== Exercise objective ==
The expected answer is the complete listing, reproduced character for character.
*** Begin section ***
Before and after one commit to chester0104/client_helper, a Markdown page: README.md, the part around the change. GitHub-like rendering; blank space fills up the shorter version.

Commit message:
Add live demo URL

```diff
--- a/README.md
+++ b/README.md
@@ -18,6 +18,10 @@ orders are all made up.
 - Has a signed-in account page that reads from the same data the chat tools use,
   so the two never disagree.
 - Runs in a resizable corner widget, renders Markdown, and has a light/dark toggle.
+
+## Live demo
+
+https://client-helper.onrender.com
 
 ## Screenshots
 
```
*** End section ***
== Task answer ==
Before and after one commit to chester0104/client_helper, a Markdown page: README.md, the part around the change. GitHub-like rendering; blank space fills up the shorter version.

Commit message:
Add live demo URL

```diff
--- a/README.md
+++ b/README.md
@@ -18,6 +18,10 @@ orders are all made up.
 - Has a signed-in account page that reads from the same data the chat tools use,
   so the two never disagree.
 - Runs in a resizable corner widget, renders Markdown, and has a light/dark toggle.
+
+## Live demo
+
+https://client-helper.onrender.com
 
 ## Screenshots
 
```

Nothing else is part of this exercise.